Confidence: Super Bowl Gambling Preview

Confidence is an NFL gambling preview using advanced statistics, matchup analysis and other metrics to create predictions for readers to use at their discretion.

Guess what topic won’t even be mentioned in this column? Here’s a hint: It’s something everyone and their mother is talking about. It’s controversial and provocative. And if you haven’t had your ears fall off listening about it, well, consider yourself lucky.

No, America, I won’t be commenting on whether I think Katy Perry will have a wardrobe malfunction this Sunday.


First, some words of caution: Bet at your own risk. If this were a regular season game, my advice would be to stay away. Betting on what boils down to a coin flip (or, the coin flip) is about as profitable as lighting money on fire. But this is the Super Bowl, so putting a few dollars on the table to make the game even more enjoyable is understandable.

On Sunday, two of the best teams in the NFL will play a game that has all the makings of an instant classic.
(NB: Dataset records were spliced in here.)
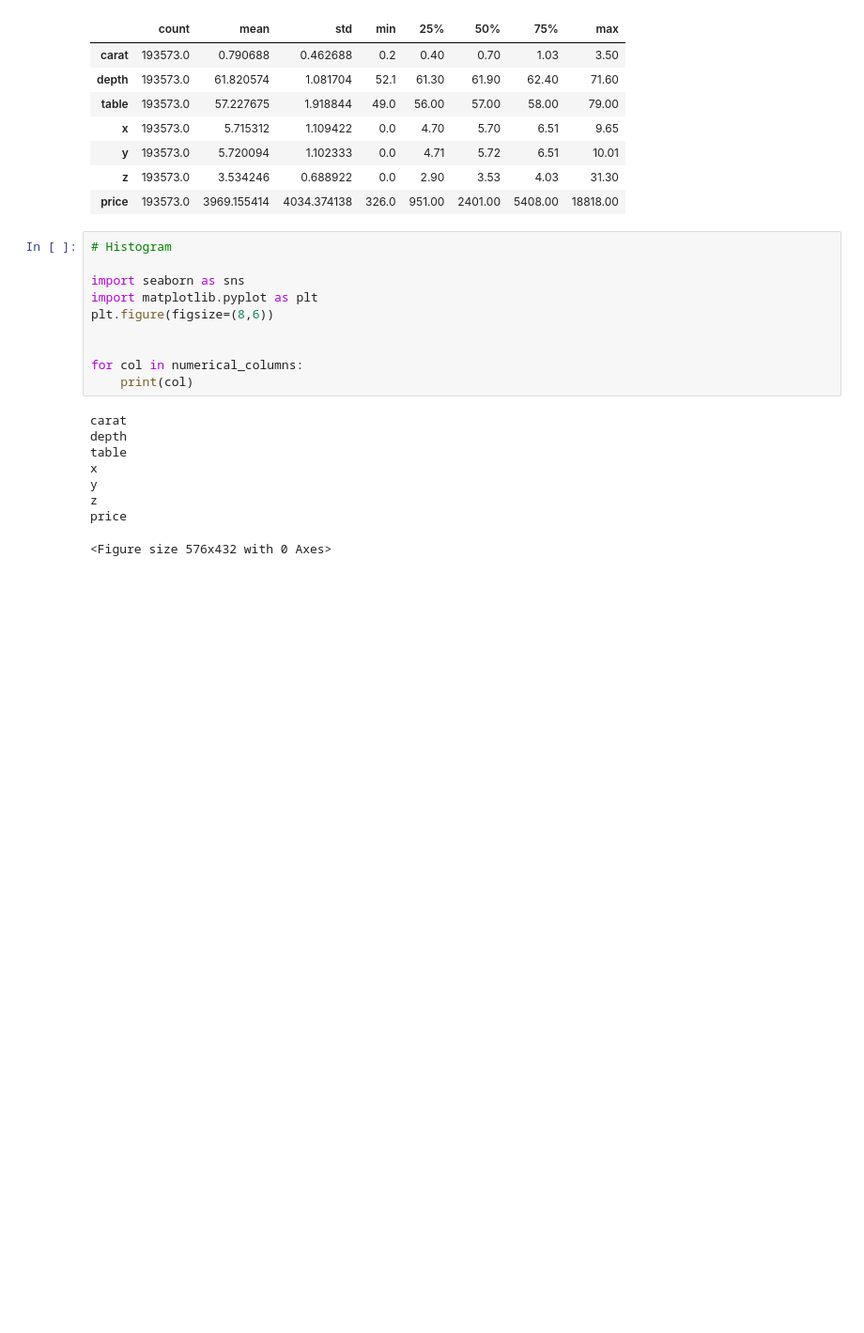
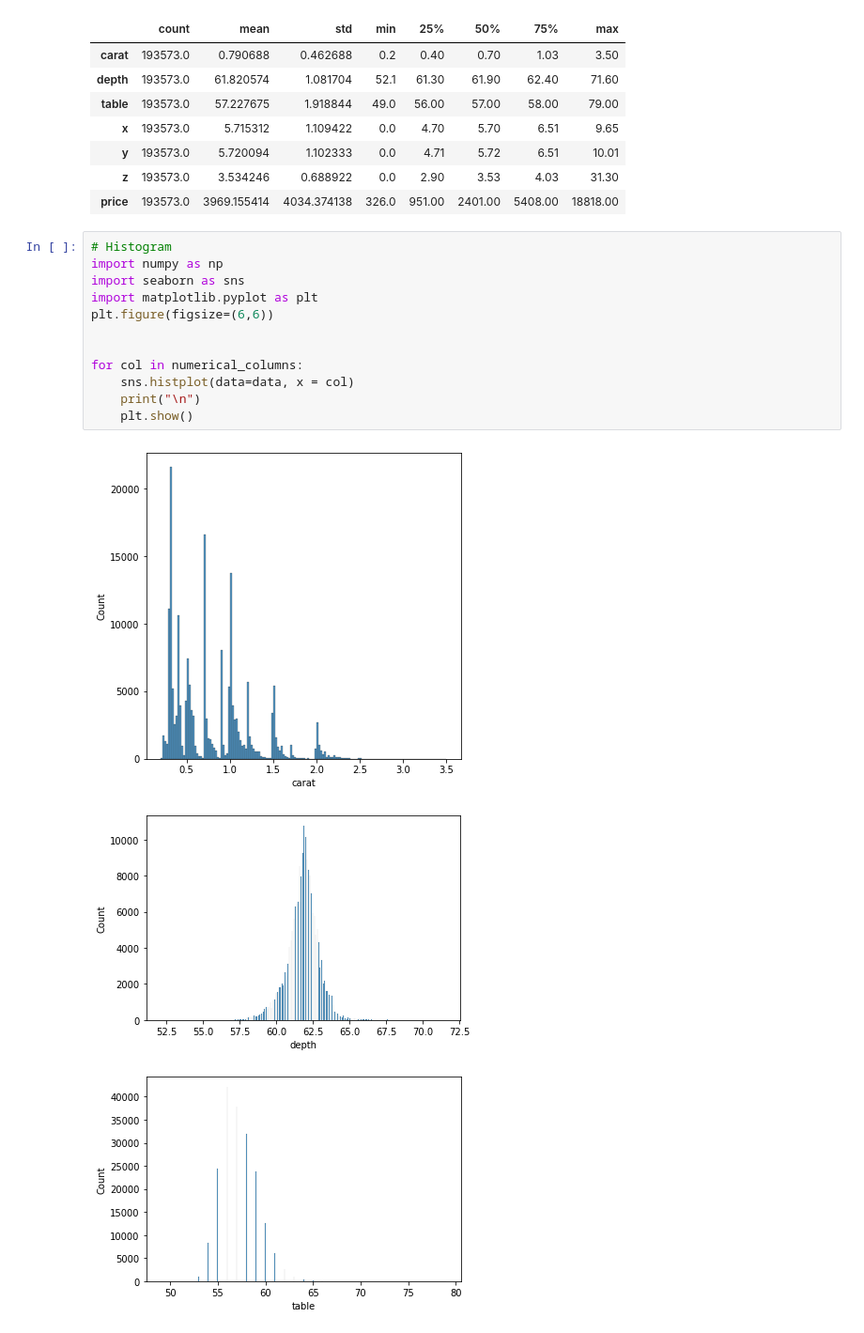
Before and after one commit to Ritika-02/Dimond-Price-Prediction, a Jupyter notebook: notebooks/research.ipynb, the cells around one changed output. Shown at 94% size. Cells and saved outputs as stored; diff of their text form; blank space fills up the shorter version.

```diff
--- a/notebooks/research.ipynb
+++ b/notebooks/research.ipynb
@@ -237,20 +219,17 @@ data[numerical_columns].describe().T
 | price | 193573.0 | 3969.155414 | 4034.374138 | 326.0 | 951.00 | 2401.00 | 5408.00 | 18818.00 |
 # %%
 # Histogram
-
+import numpy as np
 import seaborn as sns
 import matplotlib.pyplot as plt
-plt.figure(figsize=(8,6))
+plt.figure(figsize=(6,6))
 
 
 for col in numerical_columns:
-    print(col)
+    sns.histplot(data=data, x = col)
+    print("\n")
+    plt.show()
 # %% [output]
-carat
-depth
-table
-x
-y
-z
-price
-<Figure size 576x432 with 0 Axes>
+[figure, added]
+[figure, added]
+[figure, added]
```
Also changed, not shown: parts of 3 cells of this notebook, 1 other file.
As demonstrated below, these two teams are evenly matched and picking a winner is as difficult as deciding between a bone-in Wagyu ribeye cooked medium rare or bluefin otoro sashimi. But the prediction here calls for the Patriots to triumph on Sunday because they have a few advantages over the Seahawks that will enable them to win the battle of attrition.
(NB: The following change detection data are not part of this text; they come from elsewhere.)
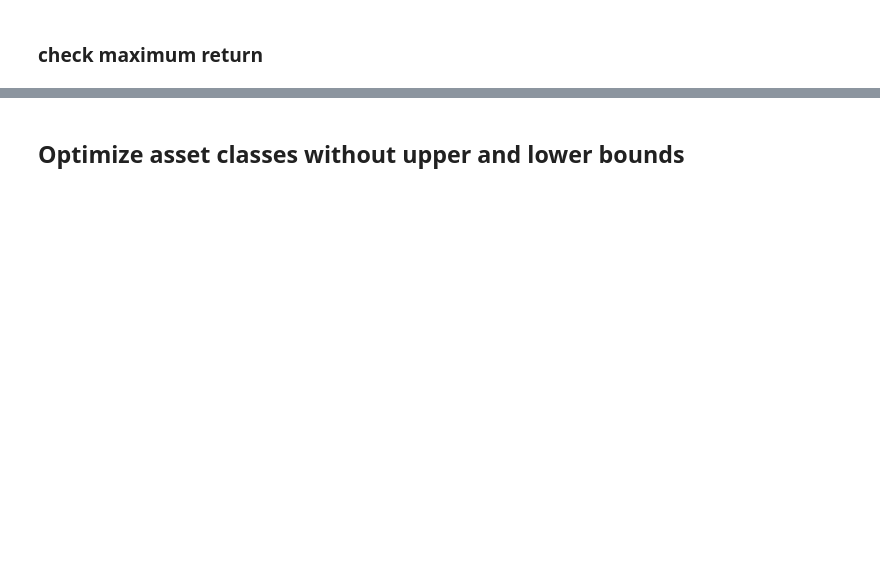
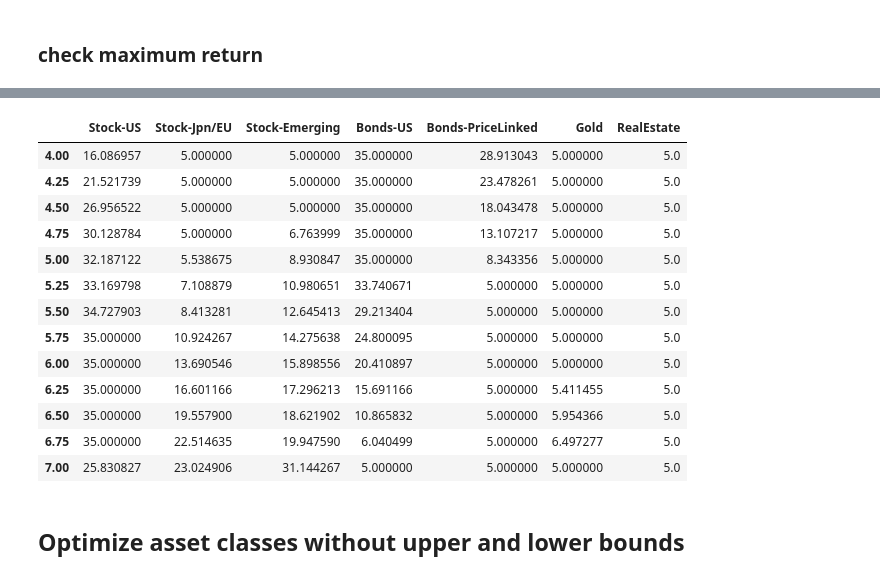
Before and after one commit to kt-q/wealthnavi-portfolio, a Jupyter notebook: WealthNavi_portfolio.ipynb, the cells around one changed output, grey strips where cells are left out. Saved outputs shown, nothing was run; the diff lists cells and outputs as text; code cells hidden in the pictures; blank space fills up the shorter version.

```diff
--- a/WealthNavi_portfolio.ipynb
+++ b/WealthNavi_portfolio.ipynb
@@ -338,3 +340,20 @@ Name: 5.550000000000044, dtype: float64
+# %%
+dfWeights.tail(20)
+# %% [output]
+|  | Stock-US | Stock-Jpn/EU | Stock-Emerging | Bonds-US | Bonds-PriceLinked | Gold | RealEstate |
+| 4.00 | 16.086957 | 5.000000 | 5.000000 | 35.000000 | 28.913043 | 5.000000 | 5.0 |
+| 4.25 | 21.521739 | 5.000000 | 5.000000 | 35.000000 | 23.478261 | 5.000000 | 5.0 |
+| 4.50 | 26.956522 | 5.000000 | 5.000000 | 35.000000 | 18.043478 | 5.000000 | 5.0 |
+| 4.75 | 30.128784 | 5.000000 | 6.763999 | 35.000000 | 13.107217 | 5.000000 | 5.0 |
+| 5.00 | 32.187122 | 5.538675 | 8.930847 | 35.000000 | 8.343356 | 5.000000 | 5.0 |
+| 5.25 | 33.169798 | 7.108879 | 10.980651 | 33.740671 | 5.000000 | 5.000000 | 5.0 |
+| 5.50 | 34.727903 | 8.413281 | 12.645413 | 29.213404 | 5.000000 | 5.000000 | 5.0 |
+| 5.75 | 35.000000 | 10.924267 | 14.275638 | 24.800095 | 5.000000 | 5.000000 | 5.0 |
+| 6.00 | 35.000000 | 13.690546 | 15.898556 | 20.410897 | 5.000000 | 5.000000 | 5.0 |
+| 6.25 | 35.000000 | 16.601166 | 17.296213 | 15.691166 | 5.000000 | 5.411455 | 5.0 |
+| 6.50 | 35.000000 | 19.557900 | 18.621902 | 10.865832 | 5.000000 | 5.954366 | 5.0 |
+| 6.75 | 35.000000 | 22.514635 | 19.947590 | 6.040499 | 5.000000 | 6.497277 | 5.0 |
+| 7.00 | 25.830827 | 23.024906 | 31.144267 | 5.000000 | 5.000000 | 5.000000 | 5.0 |
 # %% [markdown]
 ## Optimize asset classes without upper and lower bounds
 # %%
```
Also changed, not shown: parts of 8 cells of this notebook, 5 other files.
This is the weighted DVOA for both teams heading into the game, including playoffs:

Total Rank Offense Rank Defense Rank Special Teams Rank
New England 39.8% 1st 21.3% 3rd -12.4% 12th 6.1% 7th
Seattle 38.8% 2nd 16.0% 4th -25.2% 1st -2.4% 17th
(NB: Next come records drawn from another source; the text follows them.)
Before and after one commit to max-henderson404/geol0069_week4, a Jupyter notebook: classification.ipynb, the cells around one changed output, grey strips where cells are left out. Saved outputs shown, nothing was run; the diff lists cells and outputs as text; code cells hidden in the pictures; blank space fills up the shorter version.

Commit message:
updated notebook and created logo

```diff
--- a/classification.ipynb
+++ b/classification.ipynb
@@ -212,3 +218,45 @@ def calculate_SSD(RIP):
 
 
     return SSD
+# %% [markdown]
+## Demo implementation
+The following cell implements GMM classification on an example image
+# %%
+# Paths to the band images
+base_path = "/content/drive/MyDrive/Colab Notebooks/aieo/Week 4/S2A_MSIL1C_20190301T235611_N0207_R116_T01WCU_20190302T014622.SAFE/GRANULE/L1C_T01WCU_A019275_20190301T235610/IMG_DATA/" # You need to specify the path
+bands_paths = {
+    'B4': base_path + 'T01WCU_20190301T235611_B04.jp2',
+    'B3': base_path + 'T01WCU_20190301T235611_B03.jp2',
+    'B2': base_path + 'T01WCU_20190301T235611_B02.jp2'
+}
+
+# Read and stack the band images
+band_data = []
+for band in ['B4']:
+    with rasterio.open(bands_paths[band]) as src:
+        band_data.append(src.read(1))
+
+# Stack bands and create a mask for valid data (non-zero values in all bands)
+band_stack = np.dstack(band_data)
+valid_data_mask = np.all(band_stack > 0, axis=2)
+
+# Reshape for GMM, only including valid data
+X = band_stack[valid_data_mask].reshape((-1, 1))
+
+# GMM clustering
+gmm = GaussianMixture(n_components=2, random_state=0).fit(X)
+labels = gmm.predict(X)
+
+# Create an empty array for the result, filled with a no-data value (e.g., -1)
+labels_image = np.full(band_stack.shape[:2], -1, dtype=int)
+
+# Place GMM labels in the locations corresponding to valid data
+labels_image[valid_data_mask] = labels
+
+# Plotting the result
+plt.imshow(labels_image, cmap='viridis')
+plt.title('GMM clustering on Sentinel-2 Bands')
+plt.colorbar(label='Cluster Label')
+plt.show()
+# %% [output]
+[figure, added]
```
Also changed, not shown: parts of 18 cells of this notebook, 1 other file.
They are that close. Here are seven reasons the Patriots have the weighted side of the coin in their favor.

Battle Tested

This year, the Patriots have played six times against defenses in the top half of the league (not including their week 17 game against Buffalo in which they rested many of their key starters). Their offensive performances ranged from a low of 15.2% (against Denver in Week 9) to a high of 49.4% (against Indianapolis in Week 11) with an average DVOA of 37.9%. Their performances against the best defenses in the NFL rates higher than their offensive weighted average DVOA! Drawing a definite conclusion from a small sample size is a fool’s errand, but so far New England has played the best and repeatedly succeeded ‒ convincingly.

Context Matters

The Patriots through Week 17 had the 5th-highest non-weighted passing DVOA at 35.0%. Yet for prognostication purposes, that figure may not adequately reflect how good New England has been when at full strength and health. It would be even higher if Weeks 1-4 were omitted, as they virtually would be in a weighted DVOA. Those early games were played with an offensive line in disarray and without a healthy Rob Gronkowski, rendering them non-predictive at this stage. Their passing DVOA would be higher still with Week 17 thrown out (played mainly with reserves as noted above) and with playoffs included.

The M*A*S*H Unit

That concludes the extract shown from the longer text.